The financial services industry has been notoriously slow to adapt to the evolving technology landscape and its customers' digital demands. In yet another twist to a modern tale, it was recently revealed that it was consumers who were leading yet another round of disruption in the banking and insurance sectors.
A report by Fujitsu financial services showed that 39% of the UK residents it surveyed would consider leaving their providers if they do not offer up-to-date technology. A fifth of respondents also said they would consider obtaining banking or insurance services from potential disruptors such as Google, Amazon or Facebook.
These changes in customer attitudes will unlock a wealth of opportunities for those who lead the technological change. However, they will also act as a massive wake-up call to traditional companies, which are running the risk of appearing irrelevant to digitally obsessed citizens. Consumers expect all services to which they subscribe to have an open communication channel that allows them to engage at the push of a button.
Our constant quest for convenience and collective expectations of instant gratification, where everything is just a click away, are increasing the technological pace. The digital demands of consumers are now driving technology forward when it was often thought to be the other way around.

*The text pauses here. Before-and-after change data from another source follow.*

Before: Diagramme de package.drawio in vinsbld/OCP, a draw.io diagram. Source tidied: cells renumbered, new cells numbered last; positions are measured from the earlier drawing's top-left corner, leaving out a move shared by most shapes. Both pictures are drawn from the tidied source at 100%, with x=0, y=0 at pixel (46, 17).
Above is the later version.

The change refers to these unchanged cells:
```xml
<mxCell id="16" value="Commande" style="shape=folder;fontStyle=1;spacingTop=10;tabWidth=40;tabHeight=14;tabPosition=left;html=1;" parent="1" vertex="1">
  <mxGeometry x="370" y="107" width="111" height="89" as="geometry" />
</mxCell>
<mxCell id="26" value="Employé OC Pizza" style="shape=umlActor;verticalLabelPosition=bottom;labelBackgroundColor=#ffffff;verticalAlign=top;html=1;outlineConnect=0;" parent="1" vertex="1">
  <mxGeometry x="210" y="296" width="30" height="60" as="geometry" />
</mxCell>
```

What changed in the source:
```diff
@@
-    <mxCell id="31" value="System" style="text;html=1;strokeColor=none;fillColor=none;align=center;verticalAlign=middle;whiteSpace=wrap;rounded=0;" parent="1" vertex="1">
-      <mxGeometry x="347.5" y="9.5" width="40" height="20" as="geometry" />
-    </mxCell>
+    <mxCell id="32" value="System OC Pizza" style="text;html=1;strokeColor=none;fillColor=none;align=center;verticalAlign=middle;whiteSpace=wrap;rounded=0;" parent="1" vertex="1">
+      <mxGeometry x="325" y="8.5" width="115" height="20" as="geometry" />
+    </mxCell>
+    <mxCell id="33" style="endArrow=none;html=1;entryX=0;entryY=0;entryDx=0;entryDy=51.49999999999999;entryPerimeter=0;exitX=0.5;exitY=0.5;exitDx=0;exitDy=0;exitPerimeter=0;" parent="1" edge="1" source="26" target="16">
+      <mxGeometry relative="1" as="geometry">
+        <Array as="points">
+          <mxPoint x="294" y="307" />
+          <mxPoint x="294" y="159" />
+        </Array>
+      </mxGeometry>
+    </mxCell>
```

The term "fintech" is increasingly being used to describe the tech start-up scene that is disrupting the financial sector. There is a realization that we need to speed up the processing time of mobile payments, loans and money transfers, for example, to drag the cautious industry into the 21st century.
With 81% of European households now online, it shouldn't be too much of a surprise that digital adoption of almost everything is gathering pace. Our smartphones hold the key to our entire lives, and this rapidly growing Hard Trend is only going to continue. A cab or a hotel room is available at the push of a button. Meanwhile, we can access reviews of restaurants or even bottles of wine just by pointing a phone at them; why shouldn't we be able to apply this technology to everything else?
You could be forgiven for asking: What about those who do not have a bank account? Are we unwittingly creating a divisive society? This fear is definitely not unfounded. However, I have worked with ...a number of fintech companies on the African continent that are bringing unparalleled innovations to the unbanked, who have traditionally been ignored.
Lowering the traditional barriers for consumers to remove financial exclusion is allowing fintech to be a key facilitator in the economic growth of Africa. No secret formula can be replicated across multiple countries, and the key to any form of disruption is developing a full understanding of the unique cultural nuances of a market and how its people interact with services.
Uber and Airbnb famously disrupted industries by eliminating universal customer pain points, offering users new value and convenience, and directly helping people find what they want fast. The future disruption of the financial industry is no different as technological change continues to drive consumer expectations.
Gartner recently reported that it believed that by the end of 2019, 25% of retail banks will use start-up providers to replace legacy online banking systems. Once again, the problem is with legacy vendors being too slow to react to the consumer requirements and demands around digital banking.
A new generation of providers is beginning to solve customers' frustrations and create opportunities. We are now moving further into this digital transformation where exponential change is creating endless possibilities. Ironically, the overprotective caution adopted by legacy leaders will ultimately be their downfall.
We often talk about how technology is disrupting industries, and this appears to have negative connotations. The truth is that it is consumers who are growing impatient with traditional institutions that are still desperately clinging to the old way of doing things. These users now have very high expectations from services, and their digital demands are increasing.
If every person with a smartphone has the same questions -- Why didn't a cab driver think of Uber? Why didn't Barnes & Noble think of Amazon? Why didn't Blockbuster think of Netflix? And why didn't Marriott think of Airbnb? -- then why are businesses not adopting an Anticipatory Organization™ Mindset by identifying the Hard Trends that will happen and using that knowledge to act on the best new opportunities?
Technology famously works best when it solves real problems and delivers better services to bring businesses and customers closer together. Businesses need to wake up and see the new game-changing opportunities or face losing their customers to rivals that have a better way to identify their customers' unmet present and future needs.